Politicians on the conservative side of the political divide and most economists on both sides flag the issue of tax reform as one of the issues that could kick-start growth in the moribund economy.

On the conservative side there is also a mention of regulatory reform. It is a meek mention, secondary always to tax reform. Usually it focuses around limiting future regulations. Trump in his economic speech yesterday did say in passing that he will reduce regulations, but it was just a comment without any details and a one-time mention in a speech that was entirely dedicated to tax reform.

On the progressive side there is zero mention of any regulatory reform other than more, more, more, and more.

There is also as close to a consensus between all economists and lip service paid by all politicians that small businesses have been badly hurt over the last 8 years and need to be assisted. Everyone agrees that small businesses are an important engine of growth and that the serious reduction in activity in that segment of the economy is one of the main reasons why the economic growth over the last 8 years is so slow.

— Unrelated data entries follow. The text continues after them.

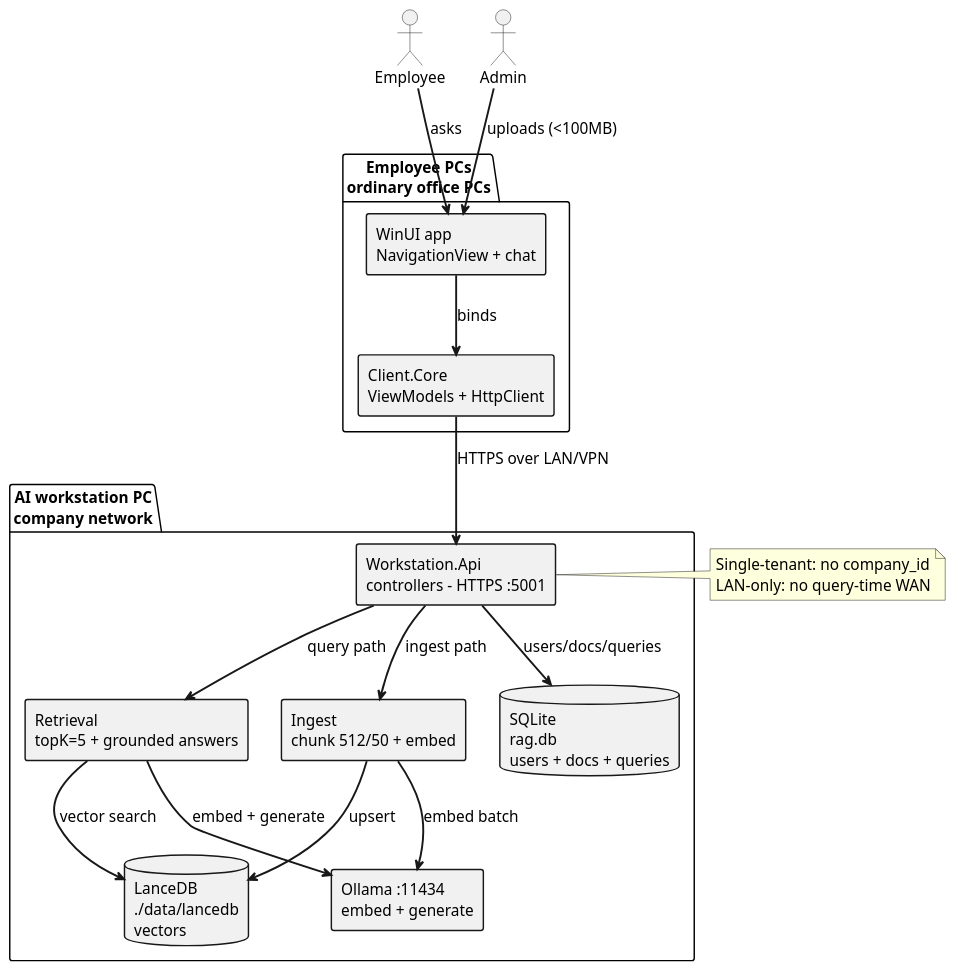
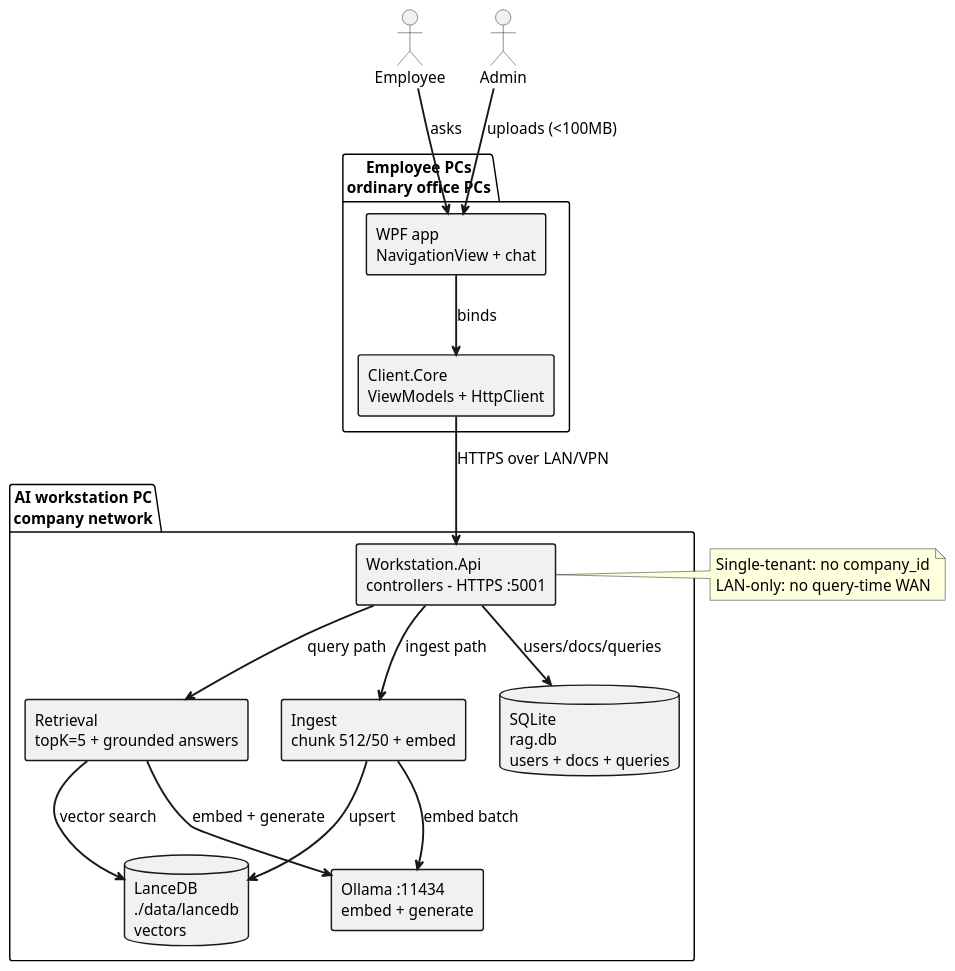
The diagram in docs/architecture.puml (daskas-welt/raggit), drawn with PlantUML before and after one commit. The commit also changed 8 other files, not shown here.

First line of the commit message:
docs: add MIT license; refresh README and diagrams for public repo

```diff
--- a/docs/architecture.puml
+++ b/docs/architecture.puml
@@ -1,54 +1,54 @@
 @startuml RAGGit Architecture
-' RAGGit - single-tenant offline RAG (WinUI 3 + Workstation API)
+' RAGGit - single-tenant offline RAG (WPF + Workstation API)
 ' Presentation SVG: docs/images/architecture.svg via PlantUML tooling
 ' (Official JS engine dialect: rectangle/actor/package/database + arrows
 '  + notes. Avoid [bracket] components and : trailing labels on
 '  declarations, which flip type inference. Multiline names via \n.)
 ' NOTE: <style> database block required - the JS engine emits can shapes
 ' with no stroke otherwise (invisible borders).
 <style>
 componentDiagram {
   database {
     LineColor #181818
     LineThickness 1.5
   }
   rectangle {
     LineColor #181818
     LineThickness 1.5
   }
 }
 </style>
 skinparam defaultFontSize 16
 skinparam arrowThickness 2
 
 actor Employee as employee
 actor Admin as admin
 
 package "Employee PCs\nordinary office PCs" {
-  rectangle "WinUI app\nNavigationView + chat" as winui
+  rectangle "WPF app\nNavigationView + chat" as app
   rectangle "Client.Core\nViewModels + HttpClient" as core
 }
 
 package "AI workstation PC\ncompany network" {
   rectangle "Workstation.Api\ncontrollers - HTTPS :5001" as api
   rectangle "Retrieval\ntopK=5 + grounded answers" as retrieval
   rectangle "Ingest\nchunk 512/50 + embed" as ingest
   database "LanceDB\n./data/lancedb\nvectors" as lancedb
   database "SQLite\nrag.db\nusers + docs + queries" as sqlite
   rectangle "Ollama :11434\nembed + generate" as ollama
 }
 
-employee --> winui : asks
-admin --> winui : uploads (<100MB)
-winui --> core : binds
+employee --> app : asks
+admin --> app : uploads (<100MB)
+app --> core : binds
 core --> api : HTTPS over LAN/VPN
 api --> retrieval : query path
 api --> ingest : ingest path
 retrieval --> lancedb : vector search
 ingest --> lancedb : upsert
 api --> sqlite : users/docs/queries
 retrieval --> ollama : embed + generate
 ingest --> ollama : embed batch
 
 note right of api : Single-tenant: no company_id\nLAN-only: no query-time WAN
 @enduml
```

In fact, Obama has the dubious distinction of being the only president since statistics have started being collected (probably for the last 100 year or so) of marshaling over 8 years of an economy where more businesses closed their doors than started, not only overall for his two terms but in EACH and EVERY year.

In one of the usual disconnects and proof of lack of understanding of how the real world actually works you hear nothing from anyone—politicians, pundits, media, economists; no one—about the relationship between … wait for it . . . no, not tax reform, but regulations and the dearth and, indeed, death of small business (Note: While originally writing this post on August 9th, it took some time to finalize and edit it before posting. On August 12th I heard Stephen Moore for the first time mention it is a big issue).

You see, for a small business, either existing or about to be started, the cost and nuisance of regulations is much, much more onerous and relevant than how high the tax rate is. For tax to matter, one supposes that one will make a profit. A small business worries about even getting to the stage of making a profit, due partially to the huge costs of handling the regulatory onslaught. When you sit before your bank manager to beg for a personal loan to start a business you are not worried about how much tax you will pay on the profit that you will make, but whether or not you will even be able to make a profit given the cost of running a business—a cost driven higher and higher all the time due to government regulations.

A real reform in the economy should put regulatory reform on par, and actually ahead of, tax reform. It is much easier to achieve, as in most cases it does not require an act of congress. Most regulations are simply an executive power issue. The only effective regulatory reform is one that will not only stop the new regulations but also cut existing ones massively.

A serious presidential contender who understands what real business life is would have vowed to cut regulations by 50%. This is not an exaggeration or an arbitrary number. I am absolutely sure that at least half of the regulations on the books are obsolete, not being enforced anyway or—and that is the important part—cost more to adhere to and enforce than they are worth. Only by creating such a hard and firm goal for deregulation can one shake the behemoth that is the government bureaucracy. This bureaucracy has survivalist self-interest in maintaining these regulations and adding more as any such regulation creates government jobs and enhances the bureaucracy.

Only a massive rout of regulation would kick start the small business sector and the startup of new business, which is so essential to elevate the growth levels in the overall economy.

One must draw a line and state that the least important and least beneficial bottom 50% of the regulation on the federal government books will be eliminated and that effort will be made to get state executives to do the same.

That is a far more important reform than a tax reform (which is very important too) and one that can be achieved fast with immediate and significant positive effects on growth.

Yet, hardly anyone ever speaks of that other than the lip service that comes after a full-blown discussion of the benefit of tax reform. All true, but secondary in importance.